Generally, foreign bodies may reach the heart via direct penetration due to local trauma or through intravenous migration after certain medical procedures, such as catheter pieces, pacemaker electrodes and stents 2,3. Darko et al. reported a case of Kirschner wire moving from right hip to right ventricle after an orthopedic surgery4. Foreign bodies with sharp nature have a tendency to migrate though tissues and lead to serious complications. Wang et al. reported a case that a swallowed fish bone resulting in cardiac injury and devastating tamponade5. In the present case, there was a risk that the needle might penetrate the diaphragm into the abdominal cavity, which would probably cause abdominal organ damage and bleeding. Once in the abdominal cavity, it would be more difficult to detect the fine needle surgically. Another, the needle might enter the right ventricle and injure the tricuspid valve, ventricular septum, or pulmonary artery, leading to valvular reflux, ventricular septal defect, infective endocarditis or thrombosis6. In addition, the increasing pericardial effusion might cause devastating tamponade. The clinicians should be alert that the foreign bodies with sharp nature could migrate though tissues fast with serious consequences. The dynamic monitoring of the foreign bodies’ location is urgently required.
According to our experience and cognition, a self-inflicted foreign body migrating from peripheral tissues to the heart was uncommon and rarely reported. Also, this is a rare report to record the dynamic movement of the foreign body in the myocardium perioperatively.
Preoperative localization of the foreign body was crucial for its surgical removal. X-rays, CT scans, fluoroscopy, and echocardiography were commonly used to locate the foreign body in the heart7. Studies showed that TTE provides information regarding the size, and location of cardiac foreign bodies with almost 100% sensitivity8. Moreover, TEE is a favorable imaging modality in assessing functional and structural damage of the heart, especially in the unstable patient9. It was important to note that the foreign body may migrate with blood flow, gravity, or through the myocardial tissues along with the systolic and diastolic beat of heart, resulting in location changes. Up to now, most operative suites lack real-time CT or magnetic resonance imaging (MRI). Kumar et al. reported a case in which the preoperative radiological imaging showed a foreign body in the posterior mediastinum of a blast-injury victim7. However, the foreign body could not be located in the area identified preoperatively during the extended right posterolateral thoracotomy. Interestingly, the intra-operative TEE showed it in the left atrium, which later migrated into the left ventricle necessitating a change in surgical approach for its removal.

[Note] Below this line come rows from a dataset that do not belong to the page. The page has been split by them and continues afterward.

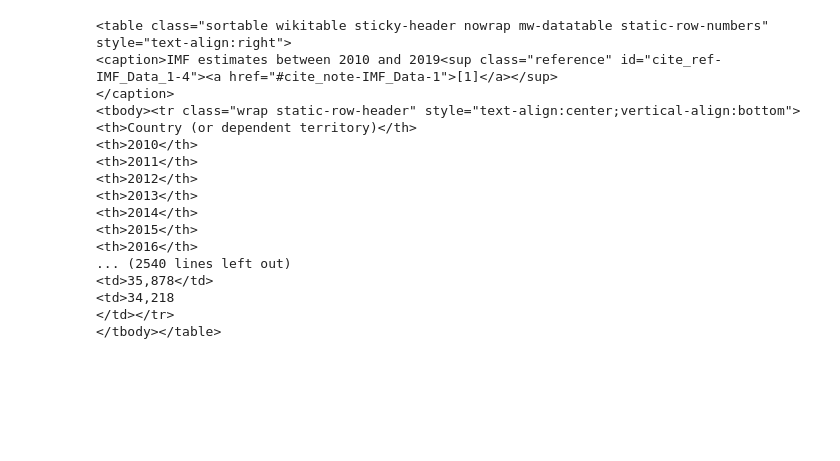
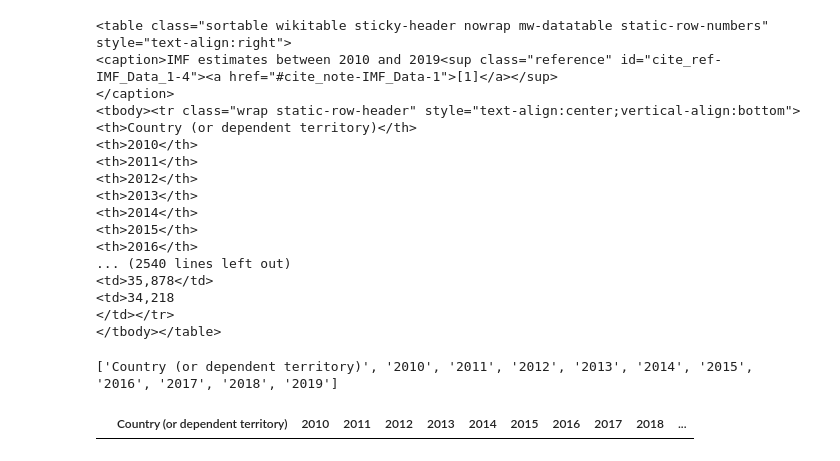
Before and after one commit to Ijaz-M1/Wiki_Web_Scraping, a Jupyter notebook: web_scrape.ipynb, the cells around one changed output. Cells and saved outputs as stored; diff of their text form; code cells hidden in the pictures; blank space fills up the shorter version.

Commit message:
Scraped table headers

```diff
--- a/web_scrape.ipynb
+++ b/web_scrape.ipynb
@@ -27,3 +27,10 @@ print(table)
 <td>34,218
 </td></tr>
 </tbody></table>
+# %%
+titles = table.find_all('th')
+# %%
+table_titles = [title.text.strip() for title in titles]
+print(table_titles)
+# %% [output]
+['Country (or dependent territory)', '2010', '2011', '2012', '2013', '2014', '2015', '2016', '2017', '2018', '2019']
@@ -29,0 +39,5 @@ print(table)
+# %%
+df = pd.DataFrame(columns = table_titles)
+df
+# %% [output]
+|  | Country (or dependent territory) | 2010 | 2011 | 2012 | 2013 | 2014 | 2015 | 2016 | 2017 | 2018 | ... |
```
Also changed, not shown: parts of 1 cell of this notebook.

In the present case, it was infered that the speculated migrating path of the needle was as follows. The needle rested on the left neck for at least 6 months before it penetrated into the peripheral vein. Thus, the needle migrated, by both blood flow and gravity, to the superior vena cava, right atrium, and then settled in right ventricle tentatively. With the continuous beats of heart, the needle tip penetrated the anterolateral wall of the right ventricle, and injured the diaphragm nearby. Fortunately, the needle did not penetrate the diaphragm or detach from the heart. In this process, the pericardial effusion developed due to the injured small myocardial vessels. Then the needle moved back towards the right ventricle, the process of which was captured by echocardiography. In a few hours, the length of the needle in the pericardial cavity reduced from 2.5 cm to 0.5 cm, indicating that the migrating distance of the needle moving into the right ventricle was about 2.0 cm. An emergency surgery was immediately carried out and the needle was successfully removed without open heart surgery and cardiopulmonary bypass (CPB). If there had been any delay, it would be possible that the needle might enter the right ventricle and was not visible on the surface of the visceral pericardium. In that case, the patient would have to undergo open heart surgery. The dynamic monitoring of the needle’s location using echocardiography helped clinical decisions and benefited the patient.
In conclusion, echocardiography with a combination of both TTE and TEE has a unique advantage in providing real-time, continuous and accurate monitoring of cardiac foreign bodies to help determination of optimal surgical method without radiation hazards, which is worth popularizing in clinical practice.